i-tzPM8h6-L.jpg

 

Since the afternoon is going to be more leopard hunting I declare it Mongoose Afternoon. It was intended humorously but while looking intensely and unsuccessfully for the leopard we "happened" to see dwarf, slender, banded and white-tailed mongooses. We also saw some baboons, including one with a white leg, but it is dull weather, the bush is thick and nothing stays in view for long. I haven't processed any photos from this afternoon yet - it was that dull. Saw a bushbuck and other than the mongooses, excitement level was low. I can't even remember the sundowner and if we had one (maybe we had three and that's why I don't remember?).

 

No problem though - every drive is enjoyable even if not every drive can be memorable. But this is the trouble with these leopard hunts .... putting all of your eggs in one basket. Could have stayed near the cheetahs!

 

 

(Edit: Hang on... cheetah cub trying to hunt a tortoise, four different kinds of mongoose, a baboon with a white leg... how is that not memorable? Spoiled brats with their "Oh we barely saw any leopards this time..." trip reports. :angry: )
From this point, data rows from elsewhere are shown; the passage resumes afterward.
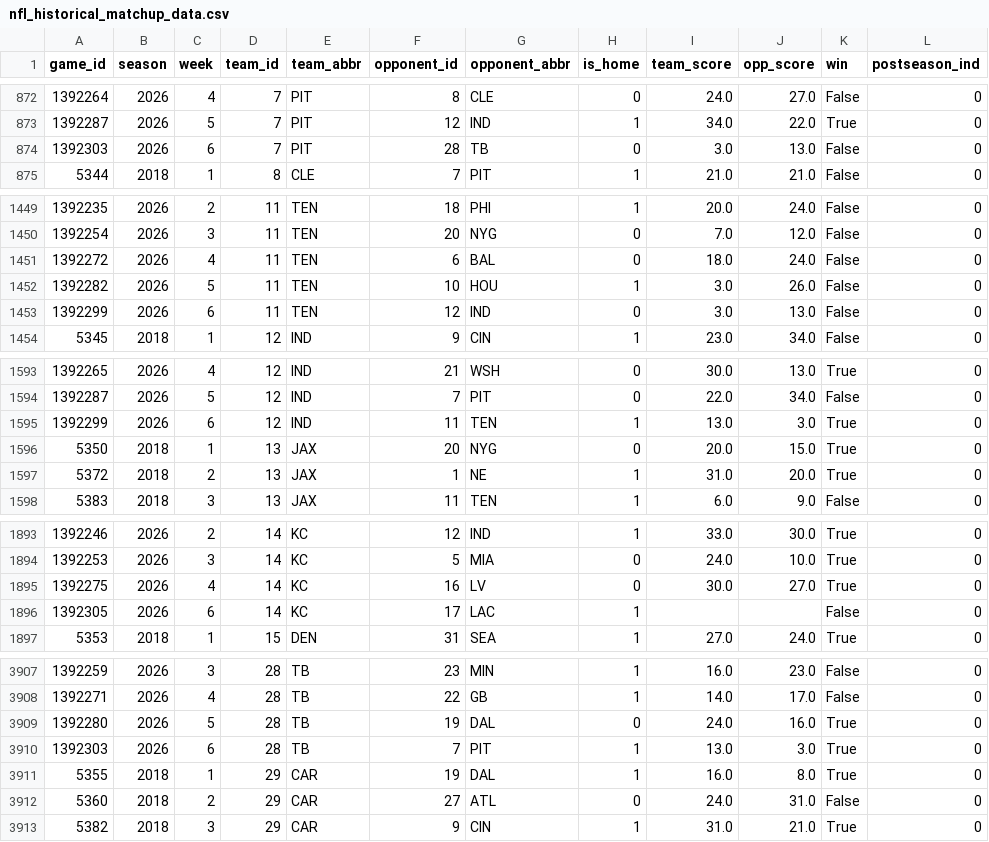
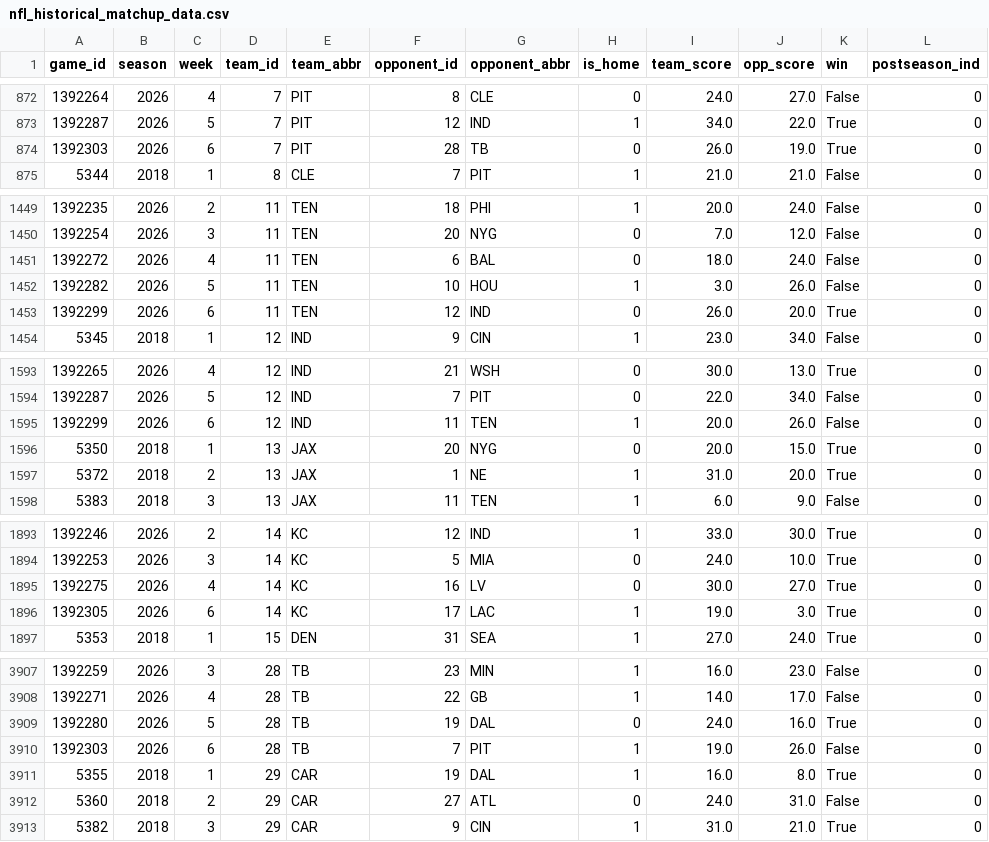
Before and after one commit to hodges623/nfl-prediction-model-site, a CSV file: data/nfl_historical_matchup_data.csv, drawn as a sheet; only a part is shown, gaps mark what is left out; the diff covers the shown part only.

Commit message:
Add/Update predictions for season 2026, week 6, postseason 0

```diff
--- a/data/nfl_historical_matchup_data.csv
+++ b/data/nfl_historical_matchup_data.csv
@@ -873,3 +873,3 @@ game_id,season,week,team_id,team_abbr,opponent_id,opponent_abbr,is_home,team_sco
 1392287,2026,5,7,PIT,12,IND,1,34.0,22.0,True,0
-1392303,2026,6,7,PIT,28,TB,0,3.0,13.0,False,0
+1392303,2026,6,7,PIT,28,TB,0,26.0,19.0,True,0
 5344,2018,1,8,CLE,7,PIT,1,21.0,21.0,False,0
@@ -1452,3 +1452,3 @@ game_id,season,week,team_id,team_abbr,opponent_id,opponent_abbr,is_home,team_sco
 1392282,2026,5,11,TEN,10,HOU,1,3.0,26.0,False,0
-1392299,2026,6,11,TEN,12,IND,0,3.0,13.0,False,0
+1392299,2026,6,11,TEN,12,IND,0,26.0,20.0,True,0
 5345,2018,1,12,IND,9,CIN,1,23.0,34.0,False,0
@@ -1594,3 +1594,3 @@ game_id,season,week,team_id,team_abbr,opponent_id,opponent_abbr,is_home,team_sco
 1392287,2026,5,12,IND,7,PIT,0,22.0,34.0,False,0
-1392299,2026,6,12,IND,11,TEN,1,13.0,3.0,True,0
+1392299,2026,6,12,IND,11,TEN,1,20.0,26.0,False,0
 5350,2018,1,13,JAX,20,NYG,0,20.0,15.0,True,0
@@ -1895,3 +1895,3 @@ game_id,season,week,team_id,team_abbr,opponent_id,opponent_abbr,is_home,team_sco
 1392275,2026,4,14,KC,16,LV,0,30.0,27.0,True,0
-1392305,2026,6,14,KC,17,LAC,1,,,False,0
+1392305,2026,6,14,KC,17,LAC,1,19.0,3.0,True,0
 5353,2018,1,15,DEN,31,SEA,1,27.0,24.0,True,0
@@ -3909,3 +3909,3 @@ game_id,season,week,team_id,team_abbr,opponent_id,opponent_abbr,is_home,team_sco
 1392280,2026,5,28,TB,19,DAL,0,24.0,16.0,True,0
-1392303,2026,6,28,TB,7,PIT,1,13.0,3.0,True,0
+1392303,2026,6,28,TB,7,PIT,1,19.0,26.0,False,0
 5355,2018,1,29,CAR,19,DAL,1,16.0,8.0,True,0
```
Also changed, not shown: 31 edited cells elsewhere in this file, data/nfl_predict_outcome2026w6p0.csv, 1 other file.
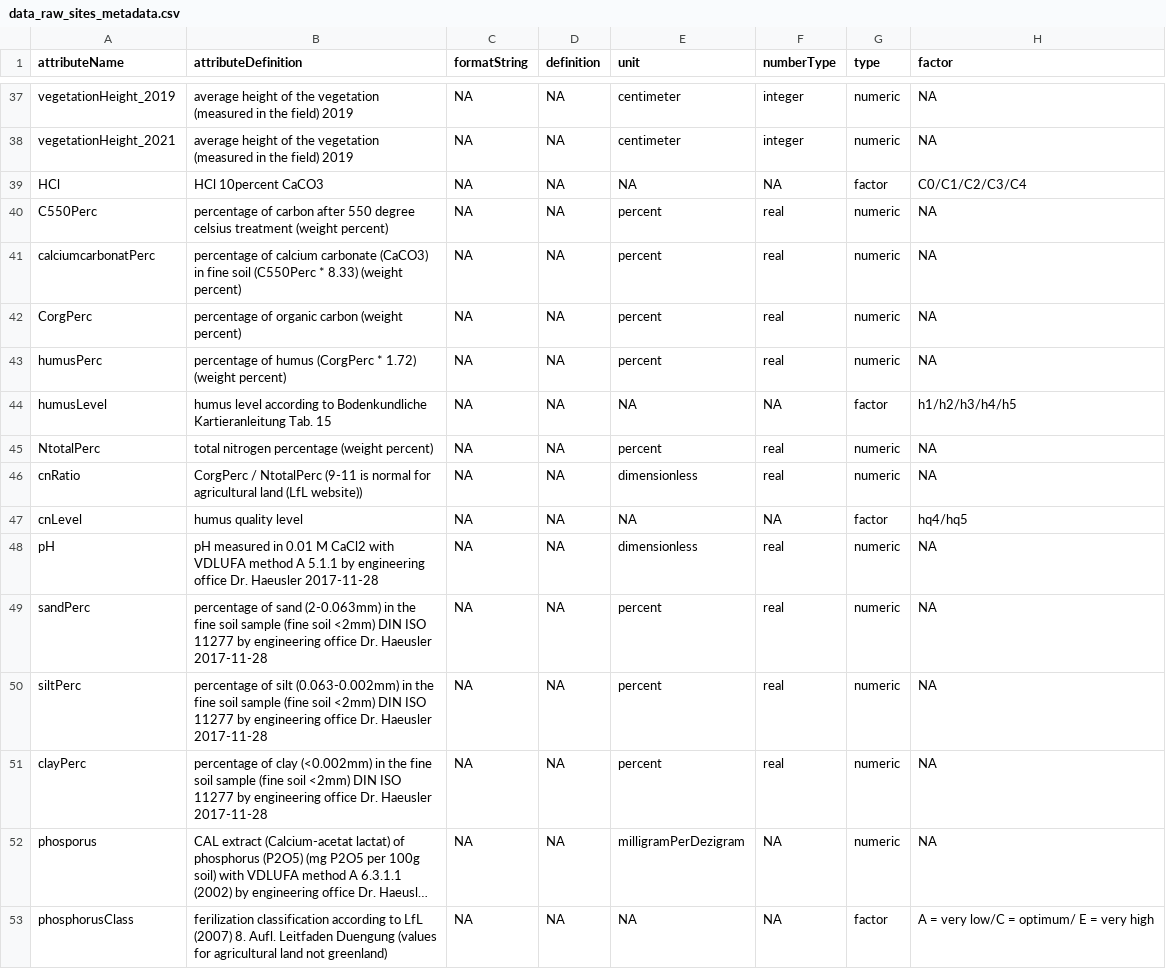
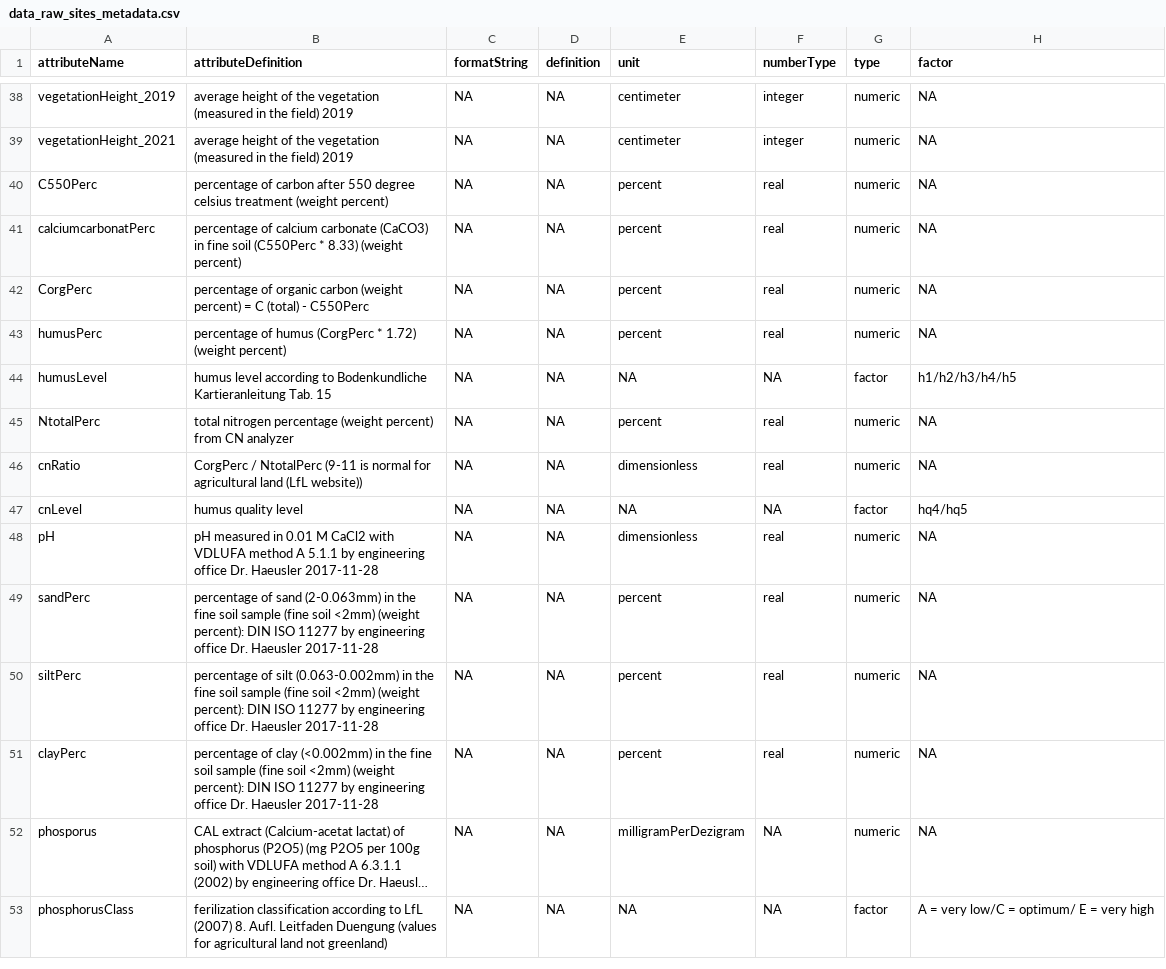
Before and after one commit to markus1bauer/2022_danube_dike_survey, a CSV file: data/raw/data_raw_sites_metadata.csv, drawn as a sheet; only a part is shown, gaps mark what is left out; long unchanged cells end in …; removed rows and columns are numbered as before the commit, all else as after; the diff covers the shown part only; the diff names each change by its address in the sheet, - before the commit and + after, or states it on an @@ line.

```diff
--- a/data/raw/data_raw_sites_metadata.csv
+++ b/data/raw/data_raw_sites_metadata.csv
-row 39: HCl | HCl 10percent CaCO3 | NA | NA | NA | NA | factor | C0/C1/C2/C3/C4
-B42 (attributeDefinition): …(weight percent)
+B42 (attributeDefinition): …(weight percent) = C (total) - C550Perc
-B45 (attributeDefinition): …(weight percent)
+B45 (attributeDefinition): …(weight percent) from CN analyzer
-B49 (attributeDefinition): …soil <2mm) DIN ISO…
+B49 (attributeDefinition): …soil <2mm) (weight percent): DIN ISO…
-B50 (attributeDefinition): …soil <2mm) DIN ISO…
+B50 (attributeDefinition): …soil <2mm) (weight percent): DIN ISO…
-B51 (attributeDefinition): …soil <2mm) DIN ISO…
+B51 (attributeDefinition): …soil <2mm) (weight percent): DIN ISO…
```
Also changed, not shown: 1 added row, 2 removed rows and 13 edited cells elsewhere in this file, data/processed/data_processed_traits_metadata.csv, data/raw/data_raw_sites.csv, 21 other files.
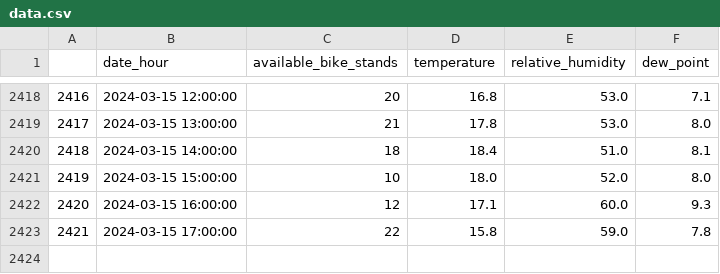
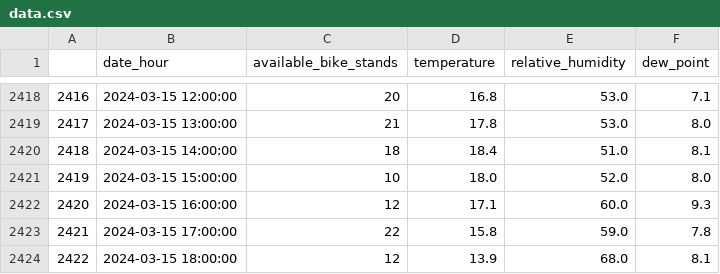
Before and after one commit to NikolaVilar/IIS, a CSV file: data/processed/data.csv, drawn as a sheet; only a part is shown, gaps mark what is left out.

Commit message:
gitbot: fetch data

```diff
--- a/data/processed/data.csv
+++ b/data/processed/data.csv
@@ -2423 +2423,2 @@
 2421,2024-03-15 17:00:00,22,15.8,59.0,7.8
+2422,2024-03-15 18:00:00,12,13.9,68.0,8.1
```
Also changed, not shown: data/raw/mbajk/mbajk_api.csv.
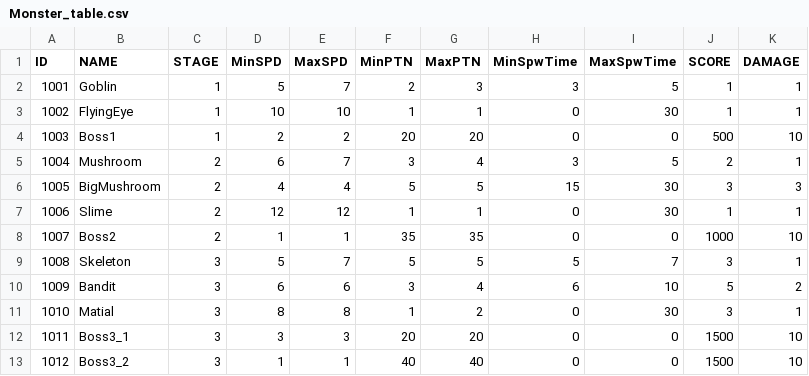
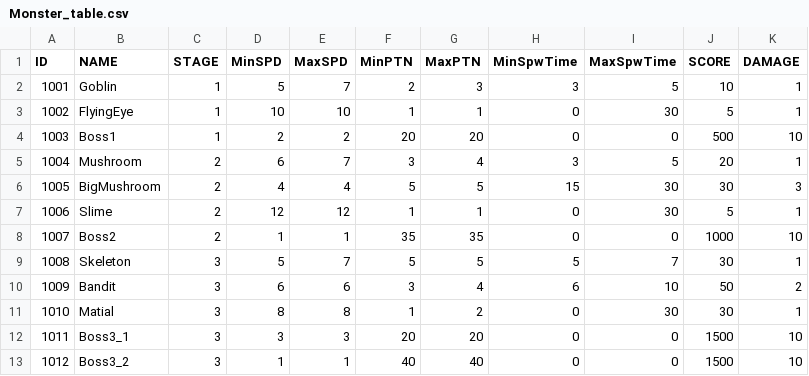
Before and after one commit to KINjoohyun/Project_Slasher, a CSV file: Assets/Resources/Tables/Monster_table.csv, drawn as a sheet.

Commit message:
Monster_table  - 수정 및 변경점 최신화.
Upgrade_table
 - 수정 및 변경점 최신화.

```diff
--- a/Assets/Resources/Tables/Monster_table.csv
+++ b/Assets/Resources/Tables/Monster_table.csv
@@ -1,12 +1,12 @@
 ID,NAME,STAGE,MinSPD,MaxSPD,MinPTN,MaxPTN,MinSpwTime,MaxSpwTime,SCORE,DAMAGE
-1001,Goblin,1,5,7,2,3,3,5,1,1
-1002,FlyingEye,1,10,10,1,1,0,30,1,1
+1001,Goblin,1,5,7,2,3,3,5,10,1
+1002,FlyingEye,1,10,10,1,1,0,30,5,1
 1003,Boss1,1,2,2,20,20,0,0,500,10
-1004,Mushroom,2,6,7,3,4,3,5,2,1
-1005,BigMushroom,2,4,4,5,5,15,30,3,3
-1006,Slime,2,12,12,1,1,0,30,1,1
+1004,Mushroom,2,6,7,3,4,3,5,20,1
+1005,BigMushroom,2,4,4,5,5,15,30,30,3
+1006,Slime,2,12,12,1,1,0,30,5,1
 1007,Boss2,2,1,1,35,35,0,0,1000,10
-1008,Skeleton,3,5,7,5,5,5,7,3,1
-1009,Bandit,3,6,6,3,4,6,10,5,2
-1010,Matial,3,8,8,1,2,0,30,3,1
+1008,Skeleton,3,5,7,5,5,5,7,30,1
+1009,Bandit,3,6,6,3,4,6,10,50,2
+1010,Matial,3,8,8,1,2,0,30,30,1
 1011,Boss3_1,3,3,3,20,20,0,0,1500,10
```
Also changed, not shown: Assets/Resources/Tables/Upgrade_table.csv, 6 other files.
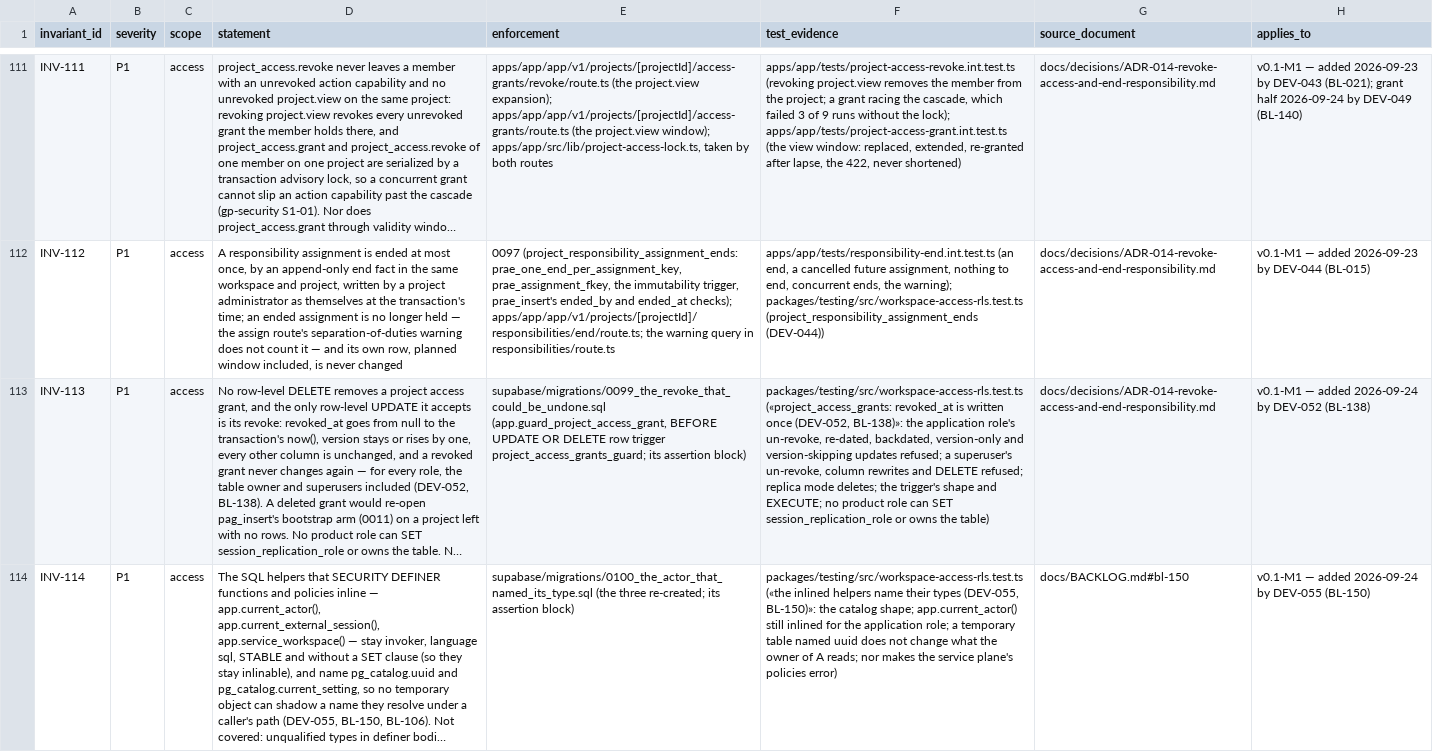
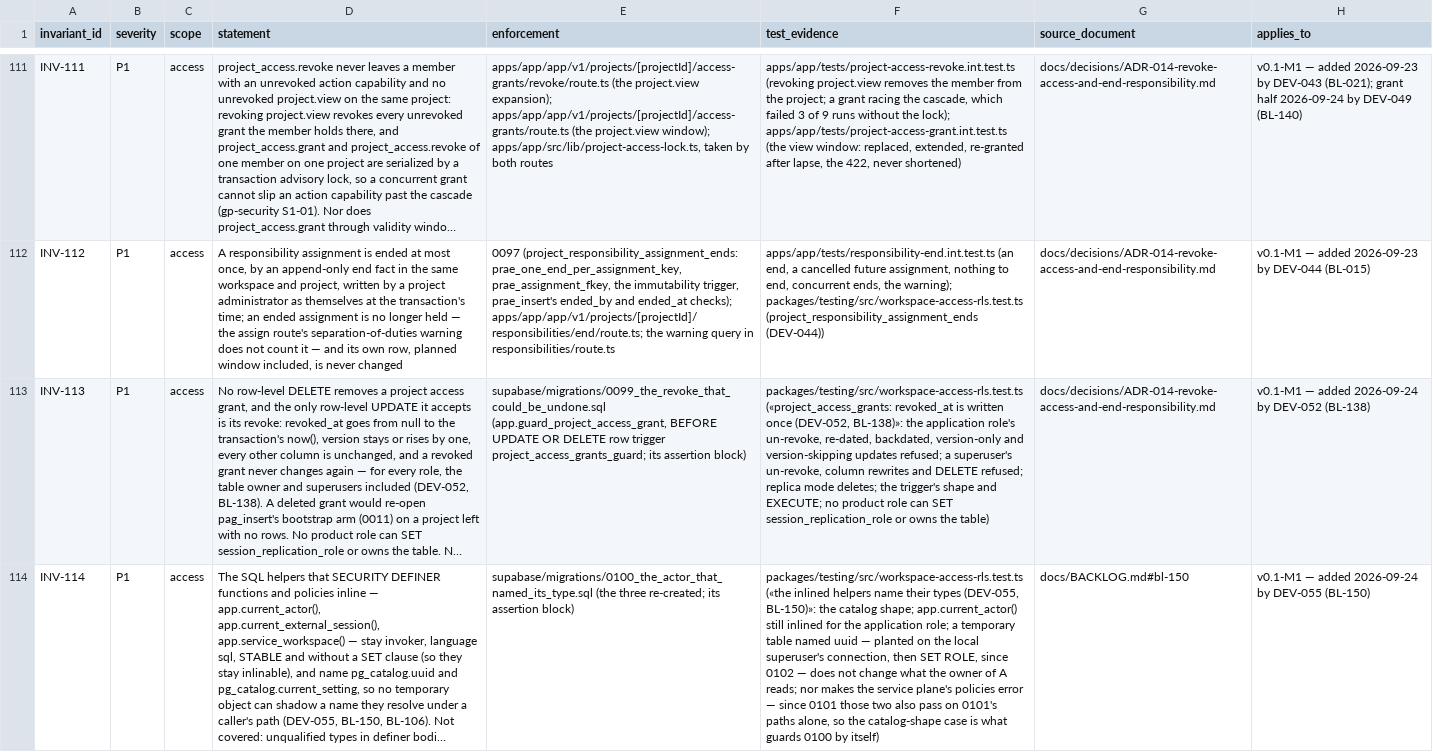
Before and after one commit to akisly/go-proceed, a CSV file: technical/database/invariant-catalog.csv, drawn as a sheet; only a part is shown, gaps mark what is left out; long unchanged cells end in …; the diff covers the shown part only; the diff names each change by its address in the sheet, - before the commit and + after, or states it on an @@ line.

```diff
--- a/technical/database/invariant-catalog.csv
+++ b/technical/database/invariant-catalog.csv
-F114 (test_evidence): …named uuid does not change what the owner of A reads; nor makes the service plane's policies error)
+F114 (test_evidence): …named uuid — planted on the local superuser's connection, then SET ROLE, since 0102 — does not change what the owner of A reads; nor makes the service plane's policies error — since 0101 those two also pass on 0101's paths alone, so the catalog-shape case is what guards 0100 by itself)
```
Also changed, not shown: 1 added row and 4 edited cells elsewhere in this file, technical/data-access-surface.csv, 11 other files.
Edited by pault
1 person likes this

Share this post


Link to post
Share on other sites

Just love this report Pault. The Dik Dik is gorgeous, such a difficult animal to photograph, especially with a "Brownie" !!!! :lol:

Share this post


Link to post
Share on other sites

Despite such comfortable tents and free laundry, I was starting to look a little the worse for wear by Day 7...

 

 

Well, ONE part still looks rather clean...

 

:D

Share this post


Link to post
Share on other sites

Create an account or sign in to comment

You need to be a member in order to leave a comment

Create an account

Sign up for a new account in our community. It's easy!


Register a new account

Sign in

Already have an account? Sign in here.


Sign In Now

  • Recently Browsing   0 members

    No registered users viewing this page.


© 2006 - 2017 www.safaritalk.net - Talking Safaris and African Wildlife Conservation since 2006. Passionate about Africa.